**Try it:** Without the pictures, repeat all of the data exactly as it appears below.

Start of Dataset

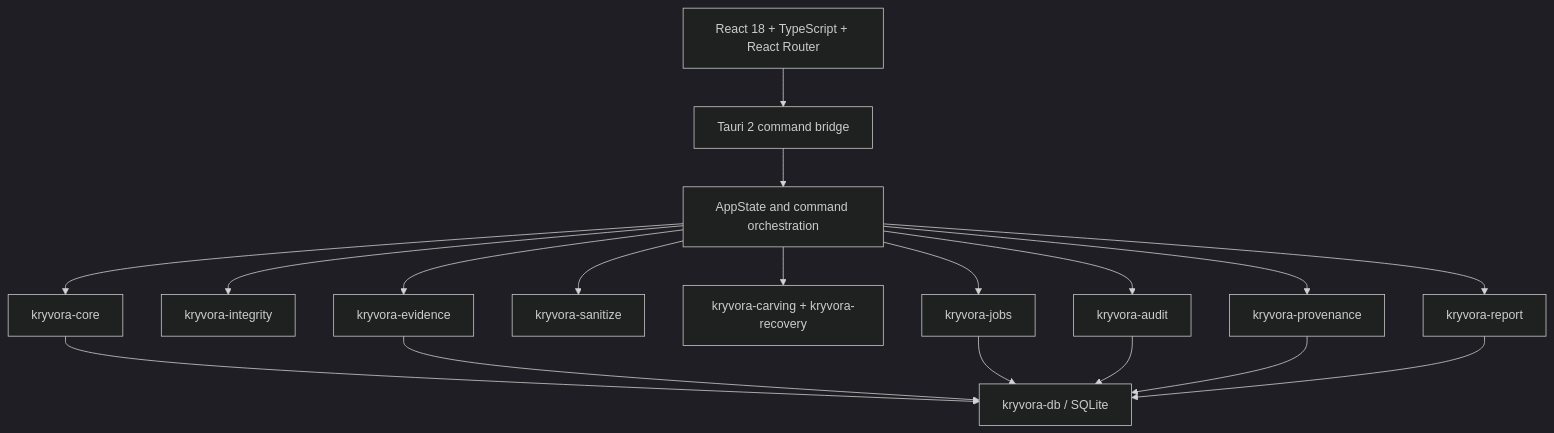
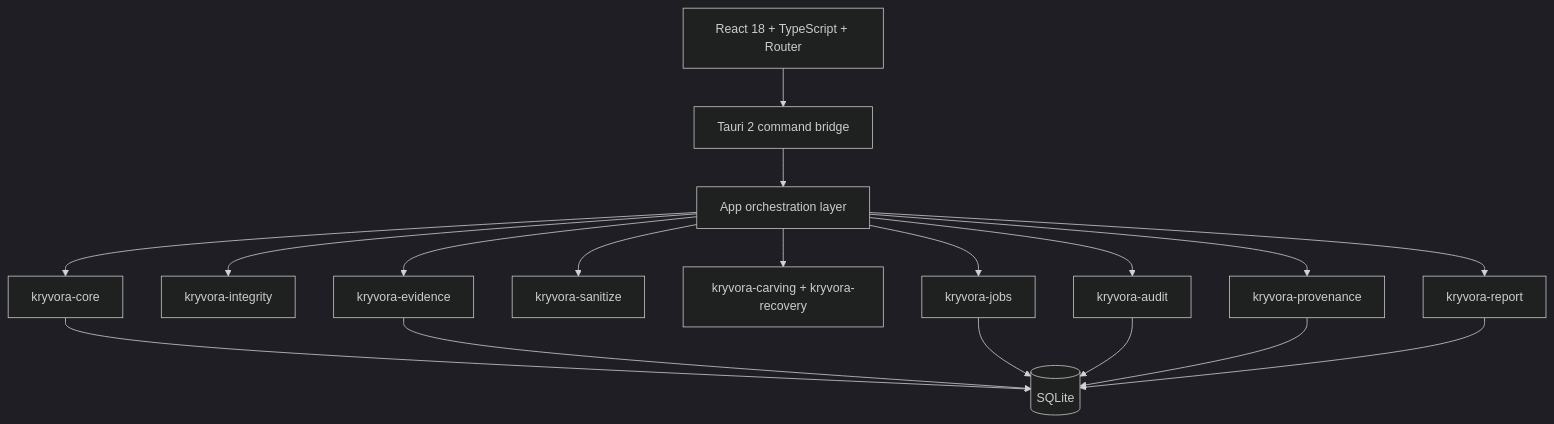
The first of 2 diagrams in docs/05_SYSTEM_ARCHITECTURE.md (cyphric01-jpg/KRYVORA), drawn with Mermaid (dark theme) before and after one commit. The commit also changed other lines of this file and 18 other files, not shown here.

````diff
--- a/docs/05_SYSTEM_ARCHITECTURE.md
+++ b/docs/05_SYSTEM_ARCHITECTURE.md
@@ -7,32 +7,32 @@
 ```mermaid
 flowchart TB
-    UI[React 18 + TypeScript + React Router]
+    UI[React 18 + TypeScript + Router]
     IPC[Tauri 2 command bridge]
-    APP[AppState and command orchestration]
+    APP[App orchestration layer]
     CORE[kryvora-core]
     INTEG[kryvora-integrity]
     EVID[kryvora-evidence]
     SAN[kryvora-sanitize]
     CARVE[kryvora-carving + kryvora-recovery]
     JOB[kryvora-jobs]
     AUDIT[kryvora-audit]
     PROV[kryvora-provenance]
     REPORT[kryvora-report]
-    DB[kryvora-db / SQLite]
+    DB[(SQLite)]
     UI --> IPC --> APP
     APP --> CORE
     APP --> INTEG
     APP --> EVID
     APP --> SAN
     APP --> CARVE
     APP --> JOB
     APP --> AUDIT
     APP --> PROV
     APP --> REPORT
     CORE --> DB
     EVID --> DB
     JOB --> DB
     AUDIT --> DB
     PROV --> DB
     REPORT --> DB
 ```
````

End of Dataset

**Answer to this exercise:**
The first of 2 diagrams in docs/05_SYSTEM_ARCHITECTURE.md (cyphric01-jpg/KRYVORA), drawn with Mermaid (dark theme) before and after one commit. The commit also changed other lines of this file and 18 other files, not shown here.

````diff
--- a/docs/05_SYSTEM_ARCHITECTURE.md
+++ b/docs/05_SYSTEM_ARCHITECTURE.md
@@ -7,32 +7,32 @@
 ```mermaid
 flowchart TB
-    UI[React 18 + TypeScript + React Router]
+    UI[React 18 + TypeScript + Router]
     IPC[Tauri 2 command bridge]
-    APP[AppState and command orchestration]
+    APP[App orchestration layer]
     CORE[kryvora-core]
     INTEG[kryvora-integrity]
     EVID[kryvora-evidence]
     SAN[kryvora-sanitize]
     CARVE[kryvora-carving + kryvora-recovery]
     JOB[kryvora-jobs]
     AUDIT[kryvora-audit]
     PROV[kryvora-provenance]
     REPORT[kryvora-report]
-    DB[kryvora-db / SQLite]
+    DB[(SQLite)]
     UI --> IPC --> APP
     APP --> CORE
     APP --> INTEG
     APP --> EVID
     APP --> SAN
     APP --> CARVE
     APP --> JOB
     APP --> AUDIT
     APP --> PROV
     APP --> REPORT
     CORE --> DB
     EVID --> DB
     JOB --> DB
     AUDIT --> DB
     PROV --> DB
     REPORT --> DB
 ```
````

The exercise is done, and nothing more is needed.